APL C&W Seminar - Substitution and the End of Real Estate

APL C&W Seminar - Substitution and the End of Real Estate

  Neil Odom-Haslett|September 19, 2019
Earlier this month a group of APL members dodged the rain and made it through the northern line issues to attend the C&W APL seminar on Substitution and the End of Real Estate.   We have had great feedback from attendees who 'hadn't heard anything like it before' and particularly liked the way it was brought back to what it meant for the audience.  Below is a summary from the seminar:

Throughout history there have been no substitutes for real estate – until now! As our world insidiously moves to one where digital services and products dominate, so the ability of consumers, employees and the public to carry out activities that don’t require real estate increases. We are seeing evidence of this in the impact of e-commerce on the retail sector; however, every type of real estate asset faces digital substitution threats. This spans from automation and telecommuting in place of the office, to online university courses, virtual GP appointments and digitally enabled just-in-time deliveries.

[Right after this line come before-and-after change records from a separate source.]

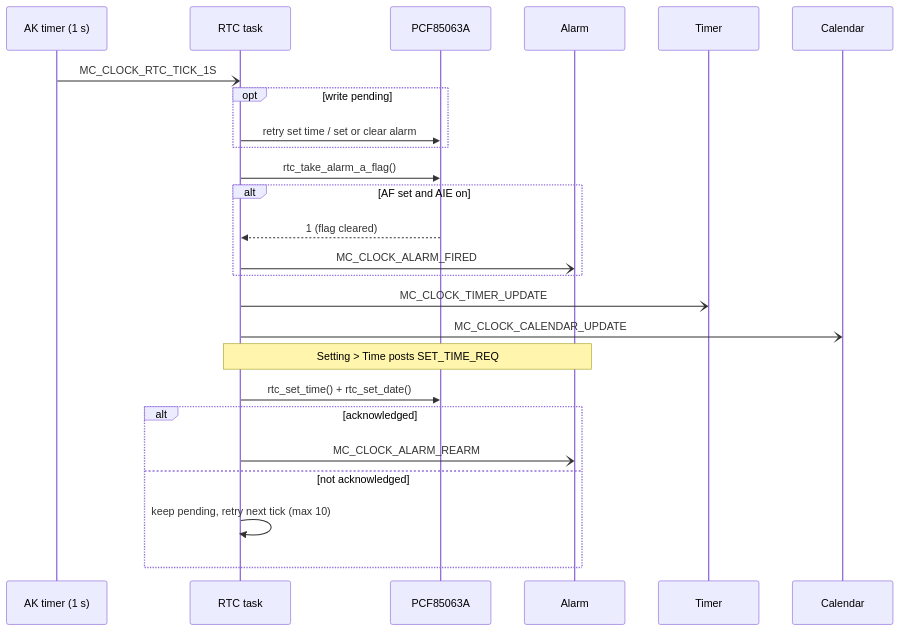
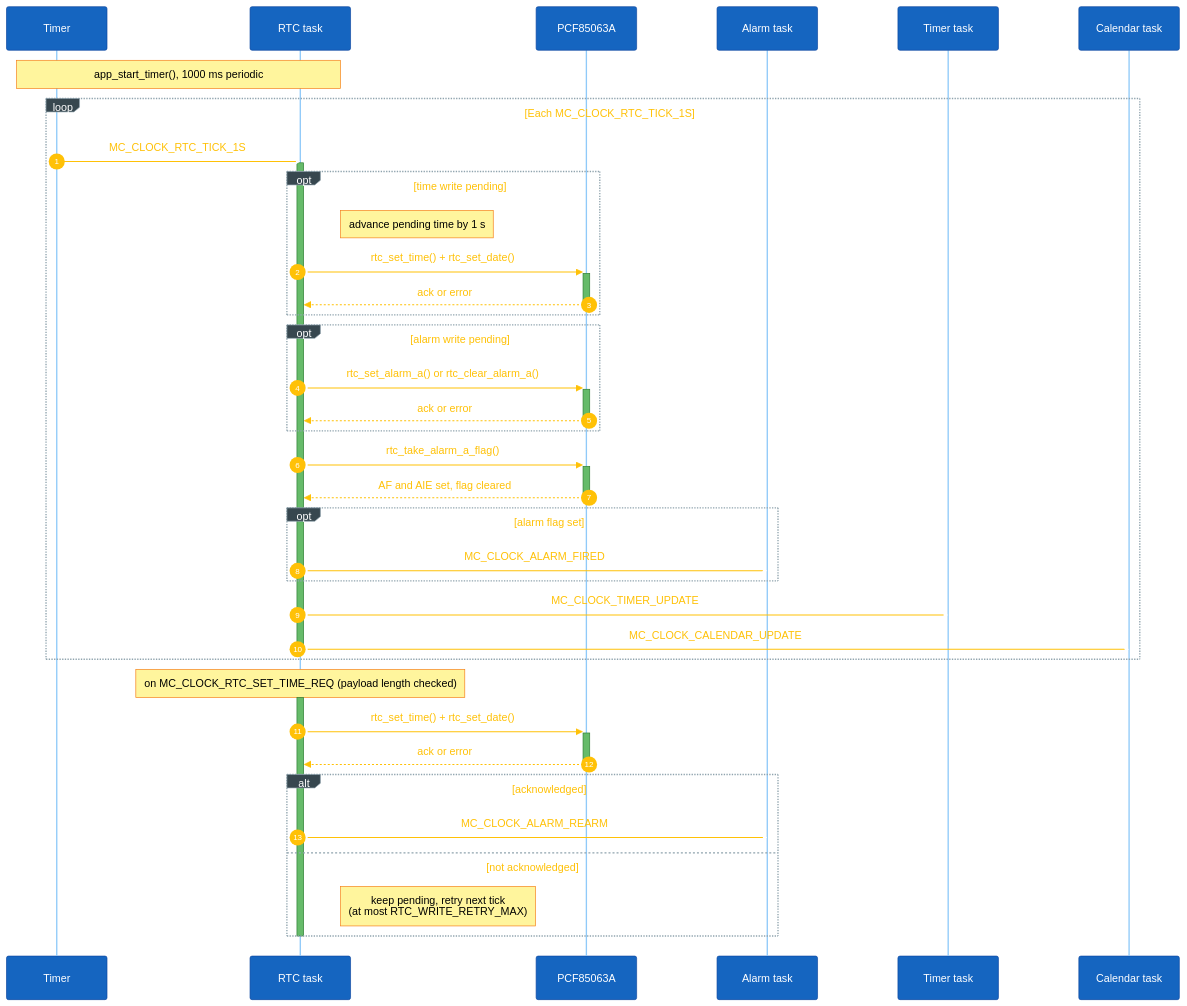
The first of 8 diagrams in docs/02-design-sequence-object.md (caotrongphuoc/mini-clock), drawn with Mermaid before and after one commit. The commit also changed other lines of this file and 3 other files, not shown here.

Commit message:
[DOC] rewrite coding rules, object and runtime sequence docs

````diff
--- a/docs/02-design-sequence-object.md
+++ b/docs/02-design-sequence-object.md
@@ -50,29 +39,45 @@
 ```mermaid
+%%{init: {'theme':'base','themeVariables':{'fontSize':'18px','primaryColor':'#1565c0','primaryTextColor':'#ffffff','primaryBorderColor':'#0d47a1','lineColor':'#90a4ae','signalColor':'#ffc107','signalTextColor':'#ffc107','actorBkg':'#1565c0','actorBorder':'#0d47a1','actorTextColor':'#ffffff','actorLineColor':'#90caf9','noteBkgColor':'#fff59d','noteTextColor':'#000000','noteBorderColor':'#f57f17','activationBkgColor':'#66bb6a','activationBorderColor':'#2e7d32','sequenceNumberColor':'#ffffff','loopTextColor':'#ffc107','labelBoxBkgColor':'#37474f','labelBoxBorderColor':'#90a4ae','labelTextColor':'#ffffff'},'sequence':{'actorMargin':120,'messageFontSize':17,'noteFontSize':15,'actorFontSize':17,'boxMargin':15,'boxTextMargin':8,'noteMargin':12,'useMaxWidth':false}}}%%
 sequenceDiagram
-    participant Timer1s as AK timer (1 s)
+    autonumber
+    participant Tmr as Timer
     participant RTC as RTC task
     participant Chip as PCF85063A
-    participant Alarm
-    participant Timer
-    participant Calendar
+    participant Alm as Alarm task
+    participant Tmo as Timer task
+    participant Cal as Calendar task
 
-    Timer1s-)RTC: MC_CLOCK_RTC_TICK_1S
-    opt write pending
-        RTC->>Chip: retry set time / set or clear alarm
+    Note over Tmr,RTC: app_start_timer(), 1000 ms periodic
+    loop Each MC_CLOCK_RTC_TICK_1S
+        Tmr-)RTC: MC_CLOCK_RTC_TICK_1S
+        activate RTC
+        opt time write pending
+            Note right of RTC: advance pending time by 1 s
+            RTC->>+Chip: rtc_set_time() + rtc_set_date()
+            Chip-->>-RTC: ack or error
+        end
+        opt alarm write pending
+            RTC->>+Chip: rtc_set_alarm_a() or rtc_clear_alarm_a()
+            Chip-->>-RTC: ack or error
+        end
+        RTC->>+Chip: rtc_take_alarm_a_flag()
+        Chip-->>-RTC: AF and AIE set, flag cleared
+        opt alarm flag set
+            RTC-)Alm: MC_CLOCK_ALARM_FIRED
+        end
+        RTC-)Tmo: MC_CLOCK_TIMER_UPDATE
+        RTC-)Cal: MC_CLOCK_CALENDAR_UPDATE
+        deactivate RTC
     end
-    RTC->>Chip: rtc_take_alarm_a_flag()
-    alt AF set and AIE on
-        Chip-->>RTC: 1 (flag cleared)
-        RTC-)Alarm: MC_CLOCK_ALARM_FIRED
+
+    Note over RTC: on MC_CLOCK_RTC_SET_TIME_REQ (payload length checked)
+    activate RTC
+    RTC->>+Chip: rtc_set_time() + rtc_set_date()
+    Chip-->>-RTC: ack or error
+    alt acknowledged
+        RTC-)Alm: MC_CLOCK_ALARM_REARM
+    else not acknowledged
+        Note right of RTC: keep pending, retry next tick<br/>(at most RTC_WRITE_RETRY_MAX)
     end
-    RTC-)Timer: MC_CLOCK_TIMER_UPDATE
-    RTC-)Calendar: MC_CLOCK_CALENDAR_UPDATE
-
-    Note over RTC,Alarm: Setting > Time posts SET_TIME_REQ
-    RTC->>Chip: rtc_set_time() + rtc_set_date()
-    alt acknowledged
-        RTC-)Alarm: MC_CLOCK_ALARM_REARM
-    else not acknowledged
-        RTC->>RTC: keep pending, retry next tick (max 10)
-    end
+    deactivate RTC
 ```
````
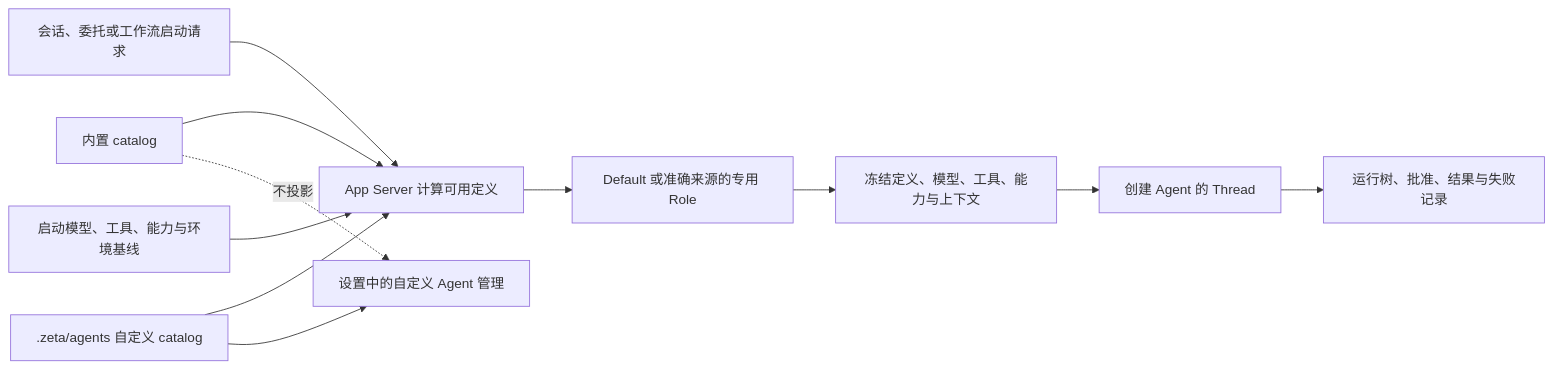
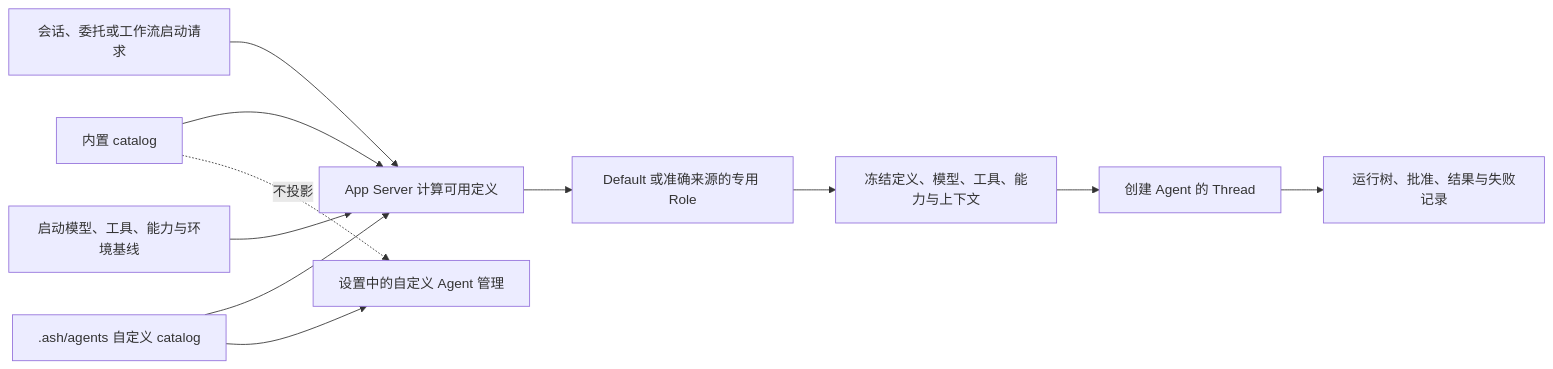
The diagram in docs/agents.md (chogng/zeta), drawn with Mermaid before and after one commit. The commit also changed other lines of this file and 7718 other files, not shown here.

Commit message:
refactor: rename zeta to ash

````diff
--- a/docs/agents.md
+++ b/docs/agents.md
@@ -259,13 +259,13 @@
 ```mermaid
 flowchart LR
     Launch[会话、委托或工作流启动请求] --> Eligible[App Server 计算可用定义]
     BuiltIn[内置 catalog] --> Eligible
-    Custom[.zeta/agents 自定义 catalog] --> Eligible
+    Custom[.ash/agents 自定义 catalog] --> Eligible
     Baseline[启动模型、工具、能力与环境基线] --> Eligible
     Eligible --> Select[Default 或准确来源的专用 Role]
     Select --> Freeze[冻结定义、模型、工具、能力与上下文]
     Freeze --> Thread[创建 Agent 的 Thread]
     Thread --> Record[运行树、批准、结果与失败记录]
     BuiltIn -.不投影.-> Settings[设置中的自定义 Agent 管理]
     Custom --> Settings
 ```
````
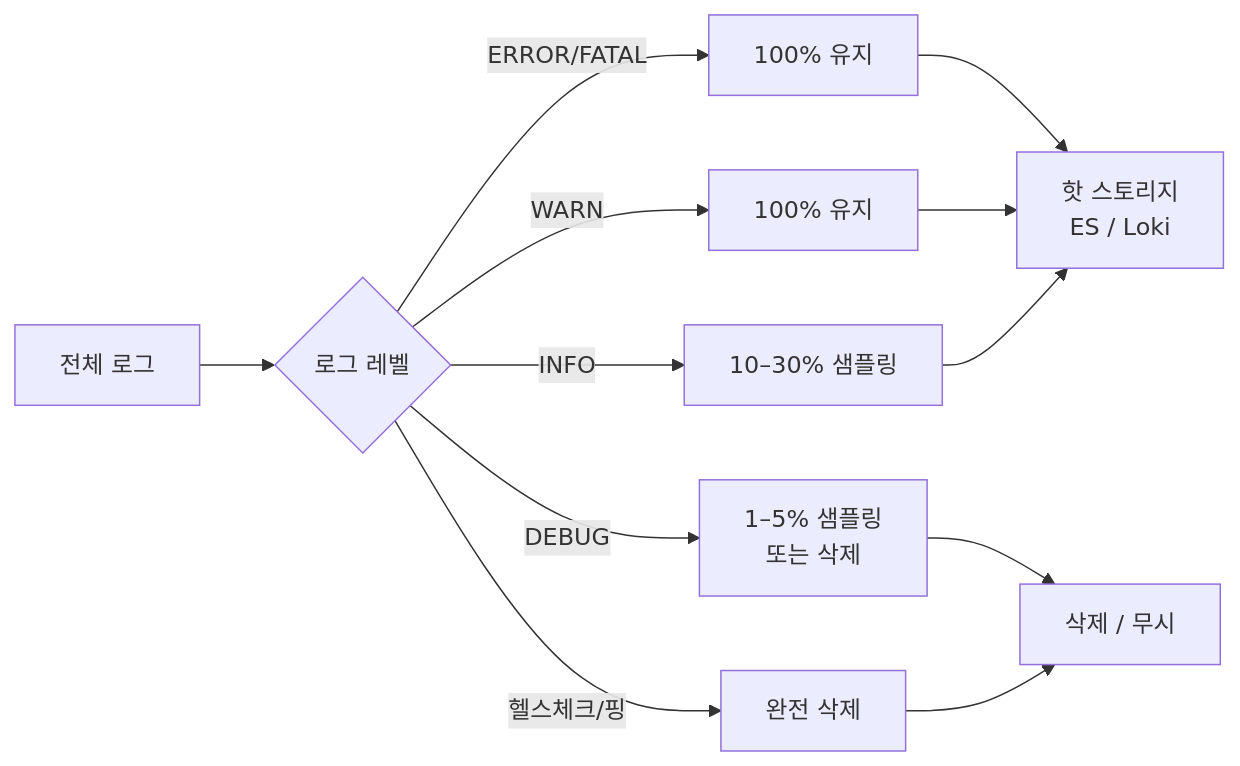
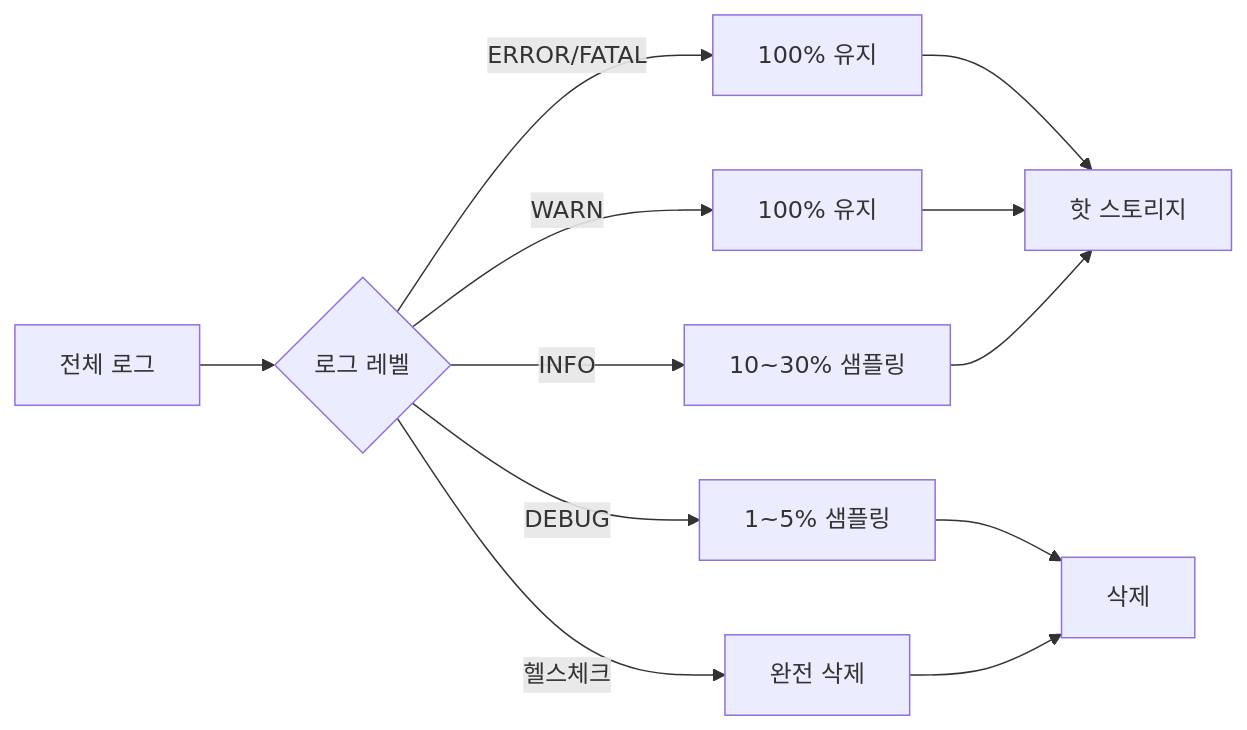
The ninth of 12 diagrams in content/linux/logging/log-management.md (moonblueblue/devops-wiki), drawn with Mermaid before and after one commit. The commit also changed other lines of this file and 12 other files, not shown here.

First line of the commit message:
style: linux 섹션 전체 ASCII art 제거 및 Mermaid 규칙 적용

````diff
--- a/content/linux/logging/log-management.md
+++ b/content/linux/logging/log-management.md
@@ -876,15 +859,15 @@
 ```mermaid
 flowchart LR
     A[전체 로그] --> B{로그 레벨}
     B -- ERROR/FATAL --> C[100% 유지]
     B -- WARN --> D[100% 유지]
-    B -- INFO --> E[10–30% 샘플링]
-    B -- DEBUG --> F[1–5% 샘플링\n또는 삭제]
-    B -- 헬스체크/핑 --> G[완전 삭제]
+    B -- INFO --> E[10~30% 샘플링]
+    B -- DEBUG --> F[1~5% 샘플링]
+    B -- 헬스체크 --> G[완전 삭제]
 
-    C --> H[핫 스토리지\nES / Loki]
+    C --> H[핫 스토리지]
     D --> H
     E --> H
-    F --> I[삭제 / 무시]
+    F --> I[삭제]
     G --> I
 ```
````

Why is this happening? Firstly, because digital products and services tend to be cheaper. In many instances, digital execution also offers consumers convenience. When you buy online, there is no need to drive into town, pay for parking and risk that the product you came to purchase isn’t in stock.

These social trends affect the demand schedule. So how can the associated risks to value be ameliorated? Firstly, some assets have a high natural defence, because they are underpinned by activities that can’t avoid the need for real estate. Residential is an example – we will always need somewhere to sleep. A second advantage comes from real estate which is underpinned by activities which are more enriching when carried out in the real world. This start with exciting venues like restaurants, theme parks and cultural attractions. However, the recent trend has been towards operators taking these same experiences and applying them in more mundane environments such as shopping centres and the workplace. 

As the importance of experience-led real estate increases, so landlords will be challenged to create differentiation through service provision, placemaking and shifting their business models from real estate investment to real estate operation. This will have significant implications for the income and risk profile of assets, as well as an increased importance of brand and intangible property in overall asset value. Looking forwards, lenders will need to take a more nuanced view of income risk and customer selection when considering a property’s suitability as security. This starts with having the right data and advice, combined with a vision for how the world might change. 

For more, see futures.cushmanwakefield.co.uk/explore/about